Supported the Defense of Marriage Act, letting states decide not to recognize homosexual unions from other states.
Supported a constitutional amendment to ban flag desecration.
Voted for the ban on partial-birth abortions and for strict parental notification requirements for abortions.
Voted for tax cuts like the Republican marriage penalty and death tax relief bills that Mr. Robb opposed. (“I’d absolutely vote against every tax increase, I know that for sure.”)
In criminal justice, Mr. Allen said he always has favored strict penalties. He criticized Mr. Robb for voting to equalize the federal penalty for selling crack cocaine and powder cocaine: “My view is you increase penalties of those selling powder cocaine. He voted to decrease penalties for crack cocaine.”
Asked if he would have voted to convict President Clinton on articles of impeachment something Mr. Robb did not do Mr. Allen said he didn’t read all the evidence or watch all the proceedings, but was amazed that the president kept his job.
“There’s not a teacher, a professor, a custodian in the school who would have kept his job having done what he did. There’s not a single person in the armed services who would have kept his job. No CEO of a company,” Mr. Allen said.
Mr. Allen said he does support hate-crime laws and signed a hate-crimes statute as governor. He said his motivation was simply getting tough on crime: “Throughout my public-service career, I’ve been working to find ways to increase the penalties on those who commit crimes violent crimes.”
He said, though, that prosecutions are the purview foremost of the states and any federal hate-crimes statutes should not usurp state laws or states’ prerogative to prosecute cases.

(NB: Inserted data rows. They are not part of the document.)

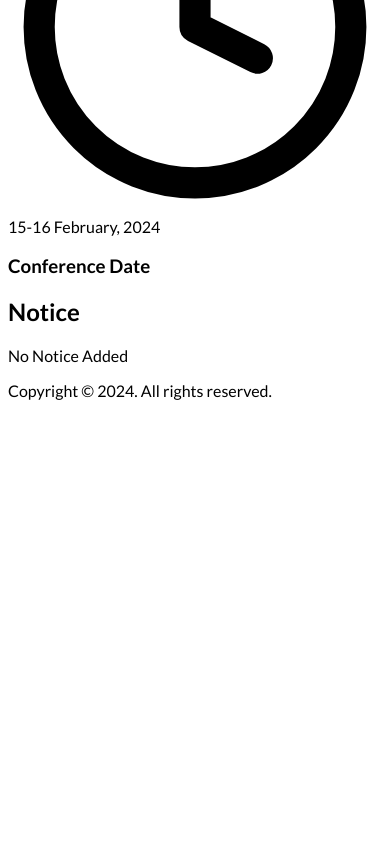
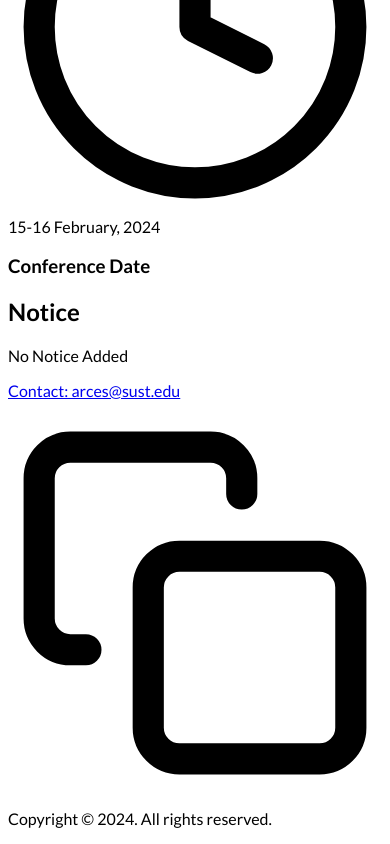
Before and after one commit to Fahimefto/international-conference, a Next.js app: page / in a window 390 px wide. Shown: the part 8711-9555 px from the top of the page. Before the commit the page ends 9127 px from the top, so only its background shows below. Built offline with nearby package versions, Linux system fonts and the light colour scheme.

Commit message:
info added

```diff
--- a/src/components/common/Footer.tsx
+++ b/src/components/common/Footer.tsx
@@ -1,4 +1,5 @@
 import Image from "next/image";
+import Link from "next/link";
 import React from "react";
 
 function Footer() {
@@ -6,7 +7,31 @@ function Footer() {
     <footer aria-label="Site Footer" className="bg-blue-800 bg-opacity-25">
       <div className="mx-auto max-w-screen-xl px-4 py-8 sm:px-6 lg:px-8">
         <div className="sm:flex sm:items-center sm:justify-between">
-          <div className="flex justify-center items-center text-teal-600 sm:justify-start gap-5"></div>
+          <div className="flex justify-center items-center text-teal-600 sm:justify-start gap-5">
+            <div className="flex items-center justify-center space-x-2">
+              <p className="text-gray-700 text-sm  cursor-pointer font-bold hover:underline">
+                <Link href="mailto:arces@sust.edu">
+                  Contact: arces@sust.edu
+                </Link>
+              </p>
+              <svg
+                className="h-5 w-5 text-blue-800 hover:text-zinc-700"
+                viewBox="0 0 24 24"
+                fill="none"
+                stroke="currentColor"
+                stroke-width="2"
+                stroke-linecap="round"
+                stroke-linejoin="round"
+                onClick={() =>
+                  window.navigator.clipboard.writeText("arces@sust.edu")
+                }
+              >
+                {" "}
+                <rect x="9" y="9" width="13" height="13" rx="2" ry="2" />{" "}
+                <path d="M5 15H4a2 2 0 0 1-2-2V4a2 2 0 0 1 2-2h9a2 2 0 0 1 2 2v1" />
+              </svg>
+            </div>
+          </div>
 
           <p className="mt-4 text-center text-sm text-gray-700 lg:mt-0 lg:text-right">
             Copyright &copy; 2024. All rights reserved.
```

Mr. Allen does not support including sexual orientation in job-discrimination laws.
He has been roundly criticized for his announcement that he would vote to renew the federal ban on assault weapons when it comes for renewal in four years. He previously had called the ban “toothless” and yesterday said it was “meaningless.”
Instances like that Mr. Allen says his position always has been to enforce laws already on the books leave him open to the charge that he is pandering to more liberal Northern Virginians. Or, alternatively, he is accused of matching the more rural, conservative parts of Virginia while not being such a good fit for those in Northern Virginia.
But he dismissed that yesterday.
“No matter where you are in Virginia, the principles still apply. People, no matter where you are in Virginia, are paying taxes. No matter where you are, [they] care about crime. No matter where you are, [they] want a strong national defense,” Mr. Allen said.
“They understand the importance of education. Whether you’re in far southwest Virginia or whether you’re in Fairfax County, I think parents understand that the ticket to success for their child is education.”
To that end, Mr. Allen repeatedly referred to people and how they will benefit from his service as a senator.
He drew one other distinction between himself and Mr. Robb, who told The Washington Post, “I’m a United States senator first. I’m a Virginian second. I’m a Democrat third.”
Mr. Allen saw his role differently: “What I consider myself first is a husband and father. That’s No. 1. Then a Virginian. Then a U.S. senator.”
Derek Simmonsen and Daniel Drummond contributed to this report.